Rather than viewing this process as a battle between science vs. misinformation, we should instead focus our attention on defining the values we want to prioritize as we continue to sort through fast-moving and unstable evidence in a pandemic. Do we want to err on the side of doing something in the face of uncertain science, or reduce the potential for unintended negative effects? What types of evidence do we need, collectively, before we can agree that a treatment is effective or ineffective? Even within this debate, the choices are context specific: A particular disease and the way it presents may push a patient toward action. And some of the values that shape medicine itself are up for debate: In moments of crisis, when supplies and ER beds are short, triaging of patients can prioritize those who are young, white, rich, educated, and already in good health. Without critically examining the values and biases that shape these processes, we risk undermining trust in science and medicine, increasing the likelihood of medical misinformation
How can social platforms navigate this messy epistemological ecosystem that impacts every member of society during a pandemic? The imperative to get this right is especially high as we anticipate a second wave of COVID-19 in the United States. This is not an easy process and isn’t something social platforms can do on their own. It requires bringing experts to the table when making content removal decisions and assembling a truly multi-stakeholder framework—something far more complex than the Oversight Board that Facebook has created to mediate content removal decisions. This is especially true as the major public health bodies, the Centers for Disease Control and the World Health Organization, have either been slow to publish guidelines around COVID-19 or have advocated science that is deeply contested by researchers and academics. Since science is global, and many of the institutions producing cutting-edge research on COVID-19 are outside the United States, an international body of scientists, researchers, and public health experts would need to contribute to this process. Civil society groups and those who represent the diverse needs of vulnerable or minoritized communities would also need to be included.
This process will require input from diverse communities and public health institutions, and transparency about how content moderators are setting the parameters of what counts as settled or unsettled science. But COVID-19 could serve as a moment of public engagement with science that would build, rather than undermine, healthy conversation about how to act on uncertain medical evidence. This seems particularly important in a moment when we are all patients, researchers, and decision-makers about our own health choices in the absence of a properly coordinated federal response to the virus.

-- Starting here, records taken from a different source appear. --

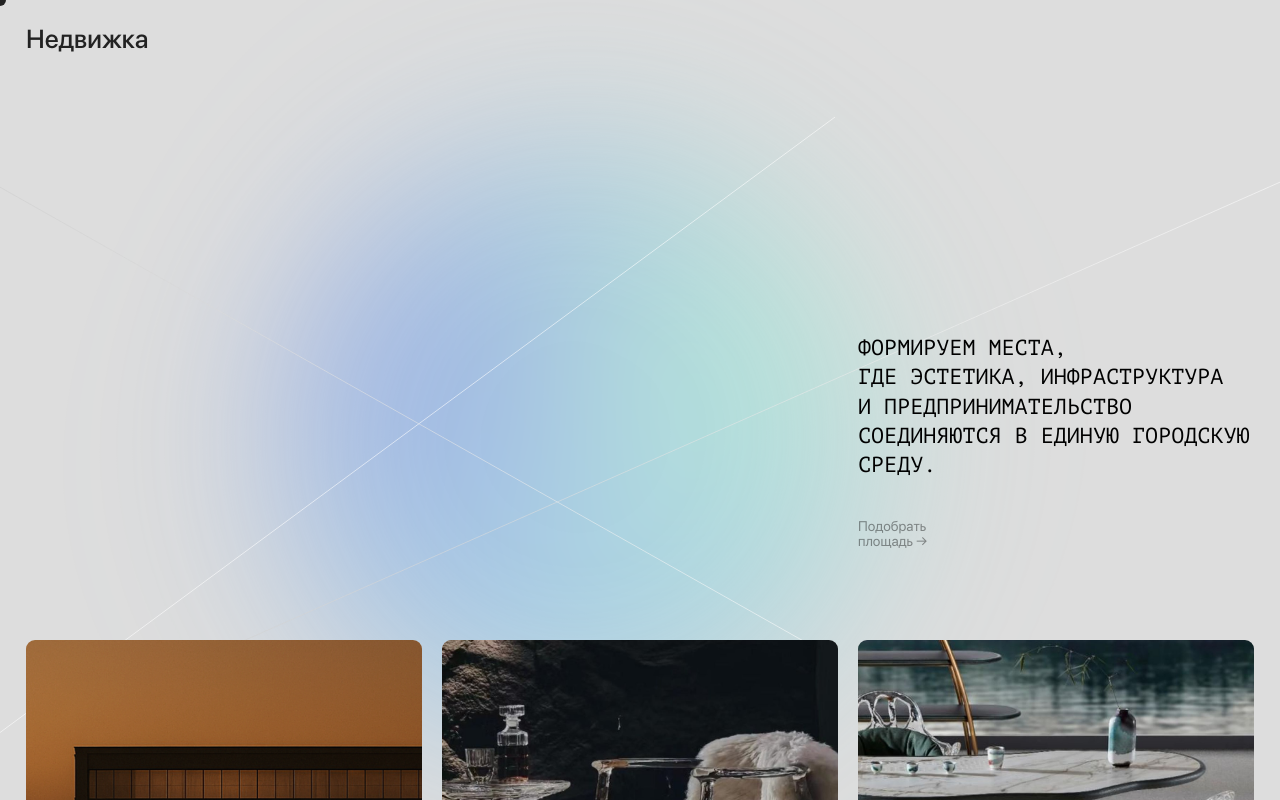
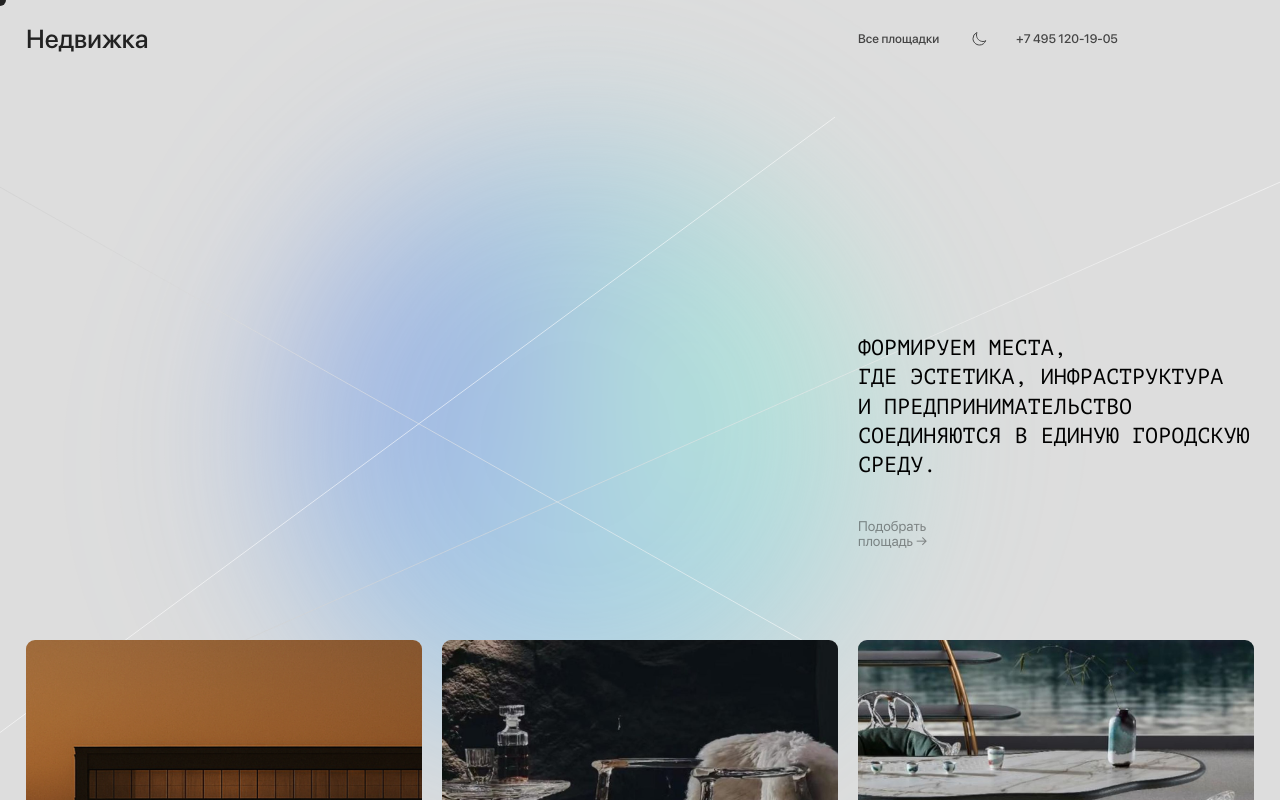
Before and after one commit to Imba-Sharik/nedvizka, a Next.js app: page / in a window 1280 px wide. Shown: the top 800 px of the page. Built offline with nearby package versions, Linux system fonts and the light colour scheme.

Commit message:
style: make header animation simultaneous

```diff
--- a/src/widgets/header/ui/Header.tsx
+++ b/src/widgets/header/ui/Header.tsx
@@ -35,7 +35,7 @@ export function Header() {
         {/* Desktop: Оставить заявку */}
         <button
           className="pointer-events-auto hidden lg:block absolute top-[clamp(16px,1.6vw,23px)] right-6.5 px-[clamp(8px,0.83vw,12px)] h-[clamp(26px,2.1vw,30px)] rounded-[7px] bg-white opacity-[0.82] text-[clamp(8px,0.97vw,14px)] font-medium text-black"
-          style={{ animation: "slideDown 0.5s ease both", animationDelay: "320ms" }}
+          style={{ animation: "slideDown 0.5s ease both" }}
         >
           Оставить заявку
         </button>
@@ -50,11 +50,10 @@ export function Header() {
         )}
       </div>
 
-      <header className="sticky top-0 z-50 mix-blend-exclusion invert flex items-center justify-between py-4 px-4 lg:py-5.75 lg:pl-6.5 lg:pr-6.5 lg:section-cols lg:gap-5 lg:items-center lg:justify-normal">
+      <header className="sticky top-0 z-50 mix-blend-exclusion invert flex items-center justify-between py-4 px-4 lg:py-5.75 lg:pl-6.5 lg:pr-6.5 lg:section-cols lg:gap-5 lg:items-center lg:justify-normal" style={{ animation: "slideDown 0.5s ease both" }}>
         <Link
           href="/"
           className="text-[22px] lg:text-[26px] font-medium leading-7.75 text-black lg:col-span-2 lg:self-center"
-          style={{ animation: "slideDown 0.5s ease both", animationDelay: "0ms" }}
         >
           Недвижка
         </Link>
@@ -64,7 +63,6 @@ export function Header() {
           <DropdownMenu>
             <DropdownMenuTrigger
               className="text-[clamp(8px,0.97vw,14px)] font-medium leading-4.25 opacity-[0.82] text-black outline-none cursor-pointer"
-              style={{ animation: "slideDown 0.5s ease both", animationDelay: "80ms" }}
             >
               Все площадки
             </DropdownMenuTrigger>
@@ -80,7 +78,6 @@ export function Header() {
           <div className="flex items-center" style={{ gap: 'clamp(0px, 1.7vw, 24px)' }}>
             <button
               onClick={toggleTheme}
-              style={{ animation: "slideDown 0.5s ease both", animationDelay: "160ms" }}
               className="w-7.5 h-7.5 flex items-center justify-center rounded-[7px] opacity-[0.82] text-black transition-colors"
               aria-label="Переключить тему"
             >
@@ -90,7 +87,6 @@ export function Header() {
             </button>
             <p
               className="text-[clamp(8px,0.97vw,14px)] font-medium leading-4.25 opacity-[0.82] text-black"
-              style={{ animation: "slideDown 0.5s ease both", animationDelay: "240ms" }}
             >
               +7 495 120-19-05
             </p>
```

Smitha Khorana is a journalist, academic, and former medical student, and is currently the newsroom outreach lead at Data & Society.
Kellie Owens is a researcher at Data & Society.
Facebook and Twitter provide financial support to the Brookings Institution, a nonprofit organization devoted to rigorous, independent, in-depth public policy research.